A Mayflower town hall meeting on the subject of the March 29 oil spill is planned for Thursday, marking the 10-month anniversary.
The group hosting is the Faulkner County Citizens Advisory Group and concerned Mayflower residents.
The meeting will be from 10:30 a.m. to 4 p.m. at the Maumelle Public Library, 10 Lake Pointe Drive.
Organizers said the event’s focus will be the community’s ongoing concerns about the effects of the oil spill and how best to engage with local and state officials.
Residents and those affected will discuss next steps and “how to move forward while continuing to educate one another about the long term effects,” according to the group.
“It is really essential that we as a community continue to pull together and support the residents of Mayflower and those negatively affected by this disaster,” said April Lane, FCCAG board member. “There is still much to be done, and it is all of our responsibilities to ensure that the communication dialogues remain open and that the appropriate resources the residents are asking for are brought to the table.”
Anne Redelfs, MD and author of “The Awakening Storm,” will speak about post-traumatic stress disorder as it related to the Mayflower oil spill.
Jeffery Bondanski, retired hazmat worker, will speak about the proper handling of chemical oil disasters.

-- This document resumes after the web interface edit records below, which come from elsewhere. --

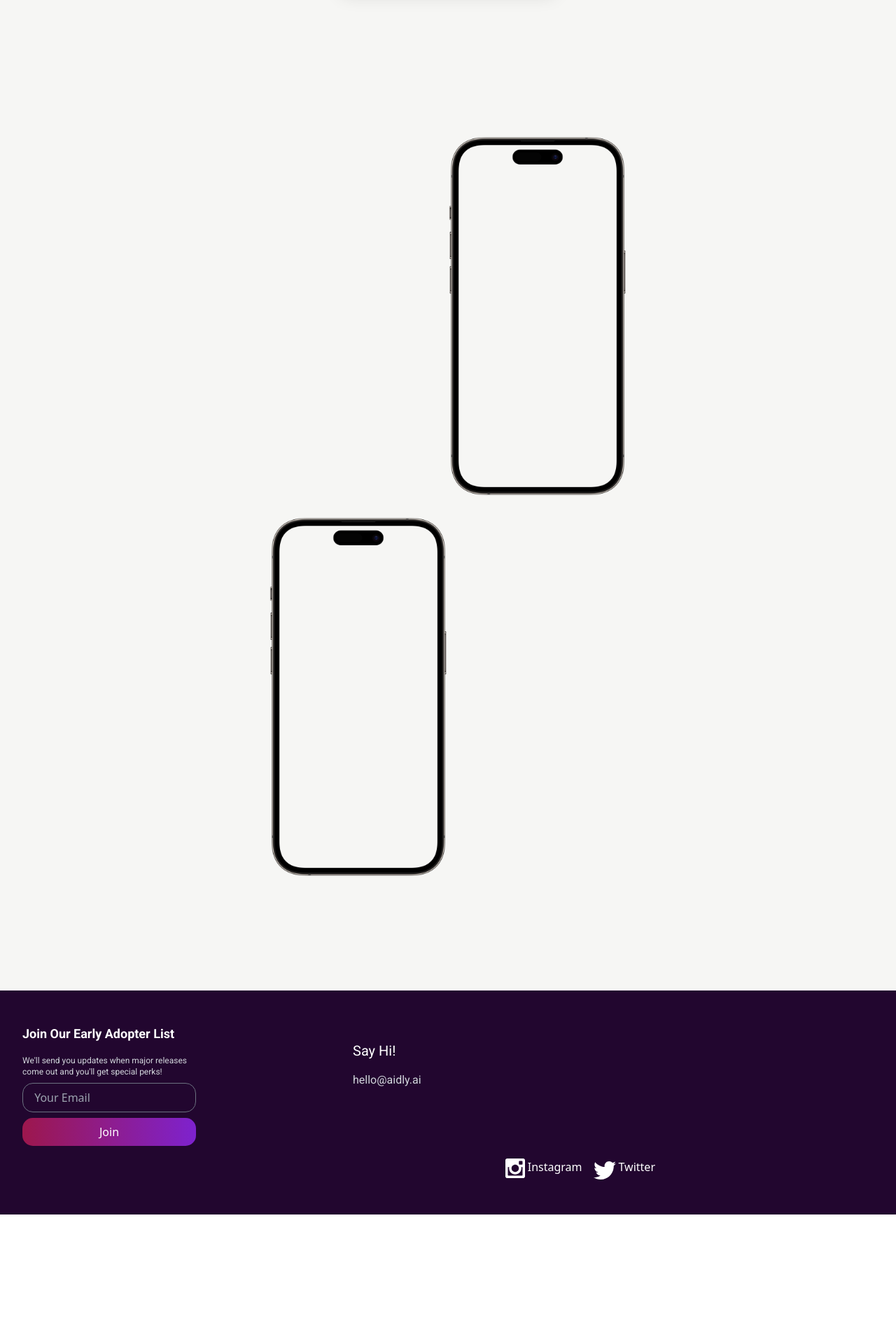
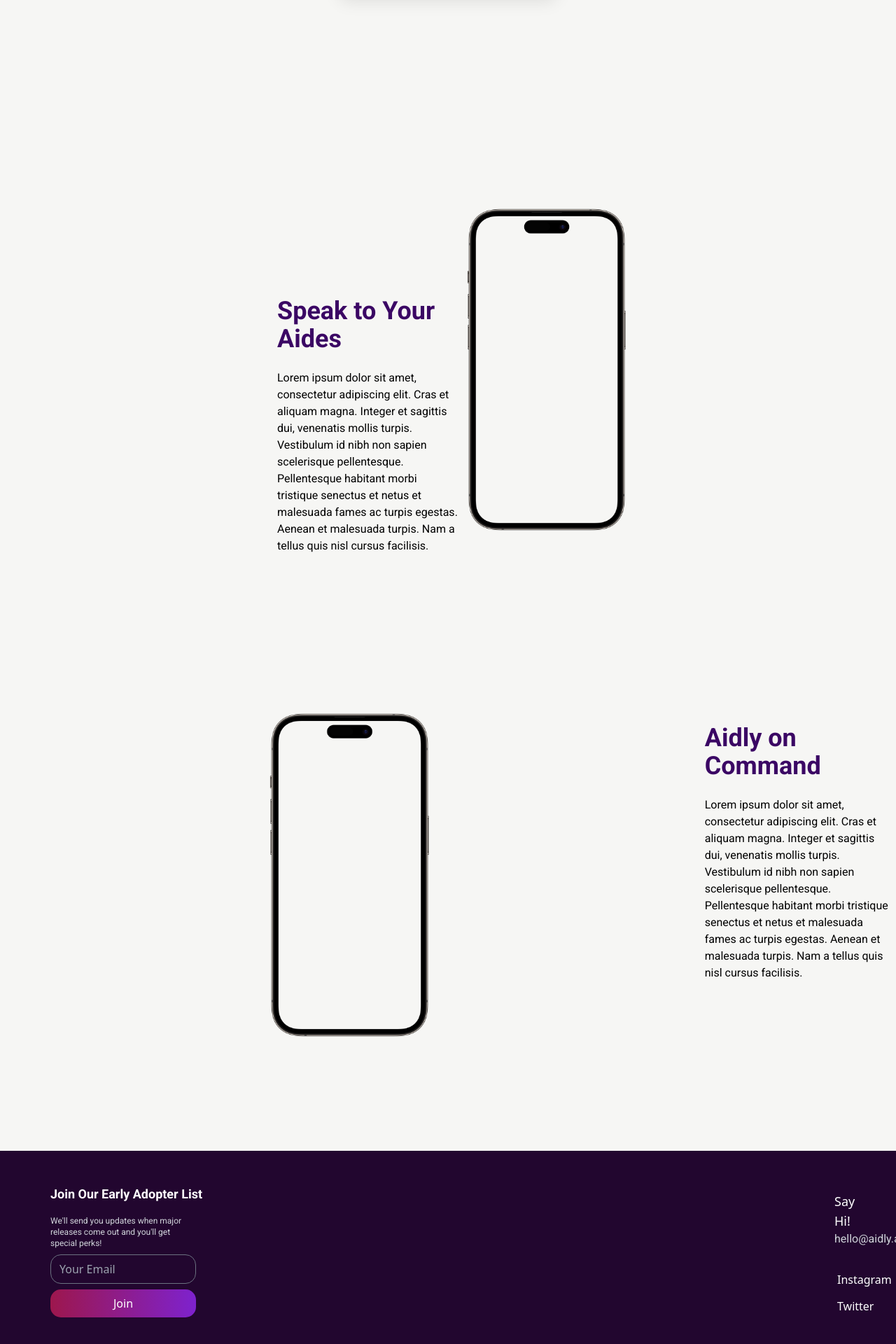
Before and after one commit to Savannahmunn1996/AidlyWebsite, a React (Vite) app: page / in a window 1280 px wide. Shown: the part 420-2340 px from the top of the page at 70% size. Before the commit the page ends 2155 px from the top, so only its background shows below. Built offline with nearby package versions, Linux system fonts and the light colour scheme.

Commit message:
home done

```diff
--- a/package.json
+++ b/package.json
@@ -14,6 +14,7 @@
     "react-animated-cursor": "^2.6.0",
     "react-dom": "^18.2.0",
     "react-icons": "^4.8.0",
+    "react-player": "^2.12.0",
     "react-stickynode": "^4.1.0"
   },
   "devDependencies": {
--- a/src/App.jsx
+++ b/src/App.jsx
@@ -2,6 +2,7 @@
 import Container from "./components/Container"
 
 import AnimCursor from "./components/AnimCursor"
+import ReactPlayer from 'react-player'
 
 function App() {
 
--- a/src/components/Foot.jsx
+++ b/src/components/Foot.jsx
@@ -3,49 +3,62 @@ import { ImInstagram } from "react-icons/im";
 import { ImTwitter } from "react-icons/im";
 
 
+
+
+
+
+
 const Foot = () => {
     return (
-        <footer className="bg-footz absolute w-screen text-white ">
+      <footer className="bg-footz relative w-full text-white">
         <div className="max-w-full mx-auto px-4 sm:px-6 lg:px-8 py-12">
-                <div className="grid grid-cols-2 md:grid-cols-4 gap-8">
-
-
-                    <div className=''>
-                        <h3 className="text-lg font-semibold mb-4 font-robo ">Join Our <span className='gradient-text'>Early Adopter List</span></h3>
-                        <p className="text-xs font-robo mb-2 text-gray-300 mr-8" >We'll send you updates when major releases come out
-                            and you'll get special perks!</p>
+          <div className="grid grid-cols-1 md:grid-cols-4 gap-8">
+            <div className='ml-10'>
+              <h3 className="text-lg font-semibold mb-4 font-robo">Join Our Early Adopter List</h3>
+              <p className="text-xs font-robo mb-2 text-gray-300 mr-8">We'll send you updates when major releases come out and you'll get special perks!</p>
               <form className="flex flex-col mr-8">
                 <input
                   type="email"
-                                placeholder=" Your Email"
+                  placeholder="Your Email"
                   className="bg-transparent border border-gray-500 text-gray-100 py-2 px-3 mb-2 rounded-[15px] focus:outline-none"
                 />
                 <button
                   type="submit"
-                                className=" bg-gradient-to-r from-pink-800 to-purple-700 hover:from-purple-800 hover:to-blue-600 ... text-white py-2 px-4 rounded-[15px] focus:outline-none"
+                  className="bg-gradient-to-r from-pink-800 to-purple-700 hover:from-purple-800 hover:to-blue-600 text-white py-2 px-4 rounded-[15px] focus:outline-none"
                 >
                   Join
                 </button>
               </form>
             </div>
 
-                    <div className='flex-col justify-end ml-40 '>
-                        <h3 className=" text-xl mt-6 font-robo ">Say Hi!</h3>
-                        <p className="text-md  mt-4 text-gray-300 hover:text-white hover:underline font-robo">
+            <div className='md:col-span-2 flex flex-col justify-end'>
+
+
+            </div>
+
+            <div className='flex flex-col justify-end ml-56'>
+
+            <div className='md:col-span-2 flex flex-col justify-end'>
+             <h3 className='text-lg'>Say Hi!</h3>
+             <p className="text-md  mb-8 text-gray-300 hover:text-white hover:underline font-robo">
                hello@aidly.ai
              </p>
            </div>
-
-                    <div className='flex inline-block justify-end mt-48 col-span-0 '>
-                        <ImInstagram className='w-7 h-7 mr-1  '></ImInstagram>
-                        <p >Instagram</p>
-                        <ImTwitter className='w-8 h-8 ml-4 mr-1'></ImTwitter><p>Twitter</p> </div>
-
+              <div className='flex items-center mb-2'>
+                <ImInstagram className='w-7 h-7 mr-1'></ImInstagram>
+                <p>Instagram</p>
+              </div>
+              <div className='flex items-center'>
+                <ImTwitter className='w-8 h-8 mr-1'></ImTwitter>
+                <p>Twitter</p>
               </div>
             </div>
+          </div>
+        </div>
+      </footer>
+    );
+  };
 
-        </footer>
-    )
-}
 
-export default Foot
+
+  export default Foot;
--- a/src/components/Navbar.jsx
+++ b/src/components/Navbar.jsx
@@ -1,25 +1,46 @@
 
 
-import React, { useState } from 'react'
+import React, { useState, useEffect } from 'react'
 import Container from './Container'
 
-function Navbar({ currentPage, handlePageChange }) {
-  const [shadow, setShadow] = useState("")
+// function Navbar({ currentPage, handlePageChange }) {
+//   const [shadow, setShadow] = useState("")
 
-  function handleScroll() {
-    if (window.scrollY ) {
-      setShadow(true)
-    }
-    else {
-      setShadow("")
-    }
-  }
+//   function handleScroll() {
+//     if (window.scrollY ) {
+//       setShadow(true)
+//     }
+//     else {
+//       setShadow("")
+//     }
+//   }
 
 
 
 
-window.addEventListener("scroll", setShadow)
+// window.addEventListener("scroll", setShadow)
+function Navbar({ currentPage, handlePageChange }) {
+  const [shadow, setShadow] = useState(false);
 
+  useEffect(() => {
+    let timeoutId;
+
+    function handleScroll() {
+      clearTimeout(timeoutId);
+      setShadow(true);
+
+      timeoutId = setTimeout(() => {
+        setShadow(false);
+      }, 300); // Adjust the delay (in milliseconds) according to your preference
+    }
+
+    window.addEventListener("scroll", handleScroll);
+
+    return () => {
+      clearTimeout(timeoutId);
+      window.removeEventListener("scroll", handleScroll);
+    };
+  }, []);
 
 
 
--- a/src/components/pages/Home.jsx
+++ b/src/components/pages/Home.jsx
@@ -1,39 +1,83 @@
 import React from 'react'
+
+import ReactPlayer from 'react-player/youtube'
 
 const Home = () => {
     return (
         <>
-            <div className="text-center p-10">
+             <div className="text-center p-10">
                 <h1 className='text-7xl py-2 font-robo mt-15 font-bold text-purple-950' >Get Your Own AI Team</h1>
                 <h3 className='text-2xl mt-3 py-2 font-robo text-purple-950 font-light' >Unlock the Power of Al with Specialized Experts</h3>
                 <a href="https://apps.apple.com/us/app/aidly-ai-chat/id6446067509" target="_blank" rel="noopener noreferrer" >
                     <button
                         type="submit"
-                        className=" animate-bounce  w-80 h-12 mt-10  shadow-xl bg-gradient-to-r from-pink-800 to-purple-700 hover:from-purple-800 hover:to-blue-600 ... text-white  font-robo text-xl py-2 px-4 rounded-[16px] focus:outline-none"
+                        className=" animate-bounce  w-80 h-14 mt-10  shadow-xl bg-gradient-to-r from-pink-800 to-purple-700 hover:from-purple-800 hover:to-blue-600 ... text-white  font-robo text-xl py-2 px-4 rounded-[16px] focus:outline-none"
                     >
                         Download for Free
                     </button>
                 </a>
             </div>
 
-<section>
 
-</section>
+
+            <div className="flex items-center">
+  <div className="w-96  ml-96 mt-96 px-3">
+    <h2 className="text-4xl font-bold font-robo mb-6 text-purple-950">Speak to Your Aides</h2>
+    <p className="font-robo text-light">Lorem ipsum dolor sit amet, consectetur adipiscing elit. Cras et aliquam magna. Integer et sagittis dui, venenatis mollis turpis. Vestibulum id nibh non sapien scelerisque pellentesque. Pellentesque habitant morbi tristique senectus et netus et malesuada fames ac turpis egestas. Aenean et malesuada turpis. Nam a tellus quis nisl cursus facilisis.</p>
+  </div>
+{/* phone */}
+   <div className="w-80 h-90 pt-40 ml-auto mr-96">
+    <div className="relative mt-8 md:mt-16 ">
+      <img
+        className="object-fill rounded-xl"
+        src="/DeviceOutline.png"
+        alt="A fake phone to hold the video"
+      />
+      <div className="absolute top-14 ml-7 h-full rounded-xl overflow-hidden">
+        <ReactPlayer
+          url="https://www.youtube.com/watch?v=EpLX09EwhcY"
+          volume={0}
+          muted={true}
+          width="90%"
+          height="85%"
+          className="object-cover rounded-xl"
+        />
+      </div>
+    </div>
+  </div>
+</div>
+
+
+<div className="flex items-center">
+  <div className="w-80 mb-40 mt-40 h-90 float-left items-center ml-96">
+    <div className="relative mt-8 md:mt-16">
+      <img
+        className="object-fill rounded overflow-hidden"
+        src="/DeviceOutline.png"
+        alt="A fake phone to hold the video"
+      />
+      <div className="absolute top-14 ml-7 h-full rounded-xl">
+        <ReactPlayer
+          url="https://www.youtube.com/watch?v=EpLX09EwhcY"
+          volume={0}
+          muted={true}
+          width="90%"
+          height="85%"
+          className="object-fill rounded-xl"
+        />
+      </div>
+    </div>
+  </div>
+
+  <div className="w-96 ml-96 px-2 mr-auto">
+    <h2 className="text-4xl font-bold font-robo mb-6 text-purple-950">Aidly on Command</h2>
+    <p className="font-robo text-light">Lorem ipsum dolor sit amet, consectetur adipiscing elit. Cras et aliquam magna. Integer et sagittis dui, venenatis mollis turpis. Vestibulum id nibh non sapien scelerisque pellentesque. Pellentesque habitant morbi tristique senectus et netus et malesuada fames ac turpis egestas. Aenean et malesuada turpis. Nam a tellus quis nisl cursus facilisis.</p>
+  </div>
+</div>
 
 
 
 
-
-            <div className=' w-64 h-85 pt-40 float-right mr-96  '>
-                <img className=' object-fill' src="/DeviceOutline.png" alt="A fake phone to hold the video" />
-
-            </div>
-
-
-            <div className=' w-64 mt-80 mb-40 pt-96 h-85 float-left ml-96'>
-                <img className=' object-fill' src="/DeviceOutline.png" alt="A fake phone to hold the video" />
-
-            </div>
         </>
     )
 }
```
Also changed, not shown: 1 other file (tests, documents, lock files or other folders). Lines whose indentation alone changed are shown as unchanged.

Members from FCCAB will provide updates and information from past meetings.
Organizers said the group will discuss how to move forward with the development of an online database for reporting environmental hazards seen to pose threat.
Lane said the hope is that once reported incidents are moderated by environmental experts, the potential hazards will be recognized by state agencies.
Mayflower residents will provide updates on current conditions and their community experience in the wake of the spill, Lane said.
Photos of the cove area of Lake Conway will also be shared.
For more information, contact Geneive Long at firstname.lastname@example.org or April Lane at 501-538-7002.
Exxon’s Pegasus pipeline carrying heavy crude from Canada to the southern United States ruptured March 29, 2013.
The spill sent the product into the street of the Northwoods neighborhood, into the drainage system and finally the watershed of Lake Conway.
(Staff writer Courtney Spradlin can be reached by email at email@example.com or by phone at 505-1236, or on Twitter @Courtneyism. To comment on this and other stories in the Log Cabin, log on to www.thecabin.net. Send us your news at www.thecabin.net/submit)